Exercise instructions
Down to the last line, set down the material below exactly; skip the pictures.

------ Records for the task

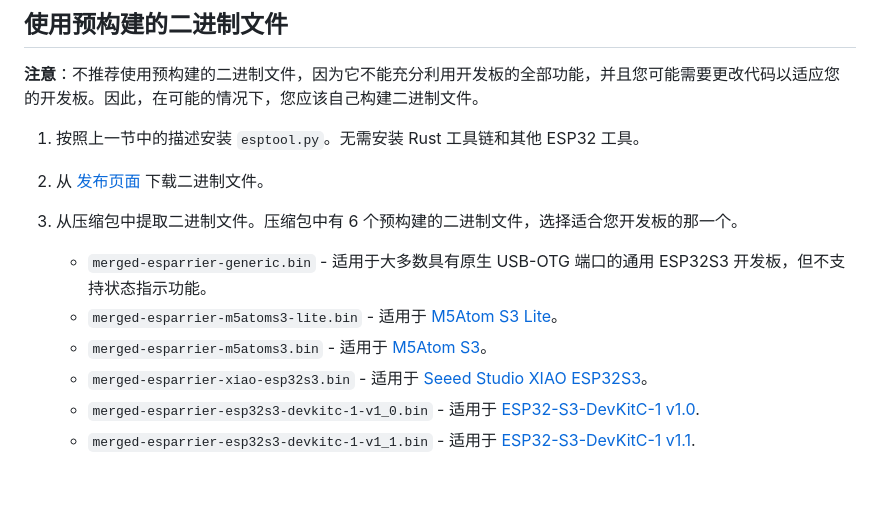
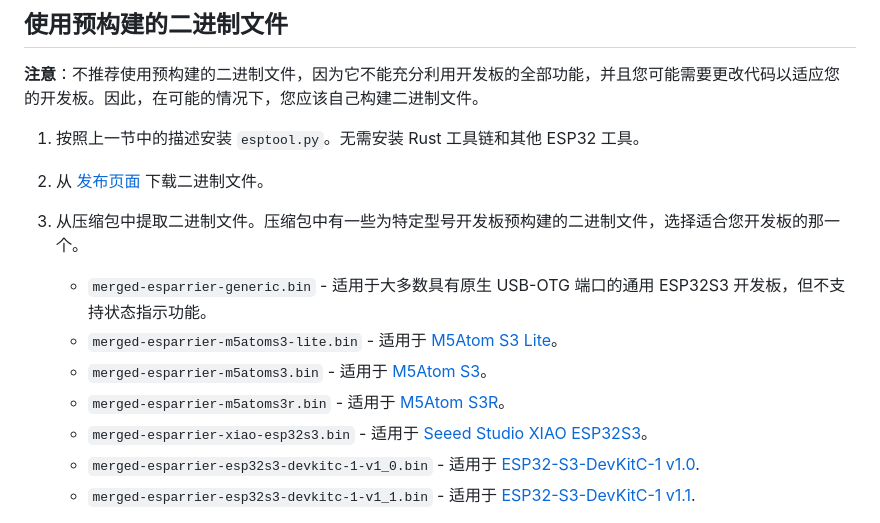
Before and after one commit to windoze/esparrier, a Markdown page: README.zh-cn.md, the part around the change. Rendered like a GitHub page; blank space fills up the shorter version.

```diff
--- a/README.zh-cn.md
+++ b/README.zh-cn.md
@@ -120,10 +120,11 @@ Esparrier 是一个适用于 ESP32S3 的 [Barrier](https://github.com/debauchee/
 
 2. 从 [发布页面](https://github.com/windoze/esparrier/releases) 下载二进制文件。
 
-3. 从压缩包中提取二进制文件。压缩包中有 6 个预构建的二进制文件，选择适合您开发板的那一个。
+3. 从压缩包中提取二进制文件。压缩包中有一些为特定型号开发板预构建的二进制文件，选择适合您开发板的那一个。
     * `merged-esparrier-generic.bin` - 适用于大多数具有原生 USB-OTG 端口的通用 ESP32S3 开发板，但不支持状态指示功能。
     * `merged-esparrier-m5atoms3-lite.bin` - 适用于 [M5Atom S3 Lite](https://docs.m5stack.com/zh_CN/core/AtomS3%20Lite)。
     * `merged-esparrier-m5atoms3.bin` - 适用于 [M5Atom S3](https://docs.m5stack.com/zh_CN/core/AtomS3)。
+    * `merged-esparrier-m5atoms3r.bin` - 适用于 [M5Atom S3R](https://docs.m5stack.com/zh_CN/core/AtomS3R)。
     * `merged-esparrier-xiao-esp32s3.bin` - 适用于 [Seeed Studio XIAO ESP32S3](https://wiki.seeedstudio.com/xiao_esp32s3_getting_started/)。
     * `merged-esparrier-esp32s3-devkitc-1-v1_0.bin` - 适用于 [ESP32-S3-DevKitC-1 v1.0](https://docs.espressif.com/projects/esp-dev-kits/zh_CN/latest/esp32s3/esp32-s3-devkitc-1/user_guide_v1.0.html).
     * `merged-esparrier-esp32s3-devkitc-1-v1_1.bin` - 适用于 [ESP32-S3-DevKitC-1 v1.1](https://docs.espressif.com/projects/esp-dev-kits/zh_CN/latest/esp32s3/esp32-s3-devkitc-1/user_guide.html).
```
Also changed, not shown: README.md (+3 -1 lines).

------------

Output
Before and after one commit to windoze/esparrier, a Markdown page: README.zh-cn.md, the part around the change. Rendered like a GitHub page; blank space fills up the shorter version.

```diff
--- a/README.zh-cn.md
+++ b/README.zh-cn.md
@@ -120,10 +120,11 @@ Esparrier 是一个适用于 ESP32S3 的 [Barrier](https://github.com/debauchee/
 
 2. 从 [发布页面](https://github.com/windoze/esparrier/releases) 下载二进制文件。
 
-3. 从压缩包中提取二进制文件。压缩包中有 6 个预构建的二进制文件，选择适合您开发板的那一个。
+3. 从压缩包中提取二进制文件。压缩包中有一些为特定型号开发板预构建的二进制文件，选择适合您开发板的那一个。
     * `merged-esparrier-generic.bin` - 适用于大多数具有原生 USB-OTG 端口的通用 ESP32S3 开发板，但不支持状态指示功能。
     * `merged-esparrier-m5atoms3-lite.bin` - 适用于 [M5Atom S3 Lite](https://docs.m5stack.com/zh_CN/core/AtomS3%20Lite)。
     * `merged-esparrier-m5atoms3.bin` - 适用于 [M5Atom S3](https://docs.m5stack.com/zh_CN/core/AtomS3)。
+    * `merged-esparrier-m5atoms3r.bin` - 适用于 [M5Atom S3R](https://docs.m5stack.com/zh_CN/core/AtomS3R)。
     * `merged-esparrier-xiao-esp32s3.bin` - 适用于 [Seeed Studio XIAO ESP32S3](https://wiki.seeedstudio.com/xiao_esp32s3_getting_started/)。
     * `merged-esparrier-esp32s3-devkitc-1-v1_0.bin` - 适用于 [ESP32-S3-DevKitC-1 v1.0](https://docs.espressif.com/projects/esp-dev-kits/zh_CN/latest/esp32s3/esp32-s3-devkitc-1/user_guide_v1.0.html).
     * `merged-esparrier-esp32s3-devkitc-1-v1_1.bin` - 适用于 [ESP32-S3-DevKitC-1 v1.1](https://docs.espressif.com/projects/esp-dev-kits/zh_CN/latest/esp32s3/esp32-s3-devkitc-1/user_guide.html).
```
Also changed, not shown: README.md (+3 -1 lines).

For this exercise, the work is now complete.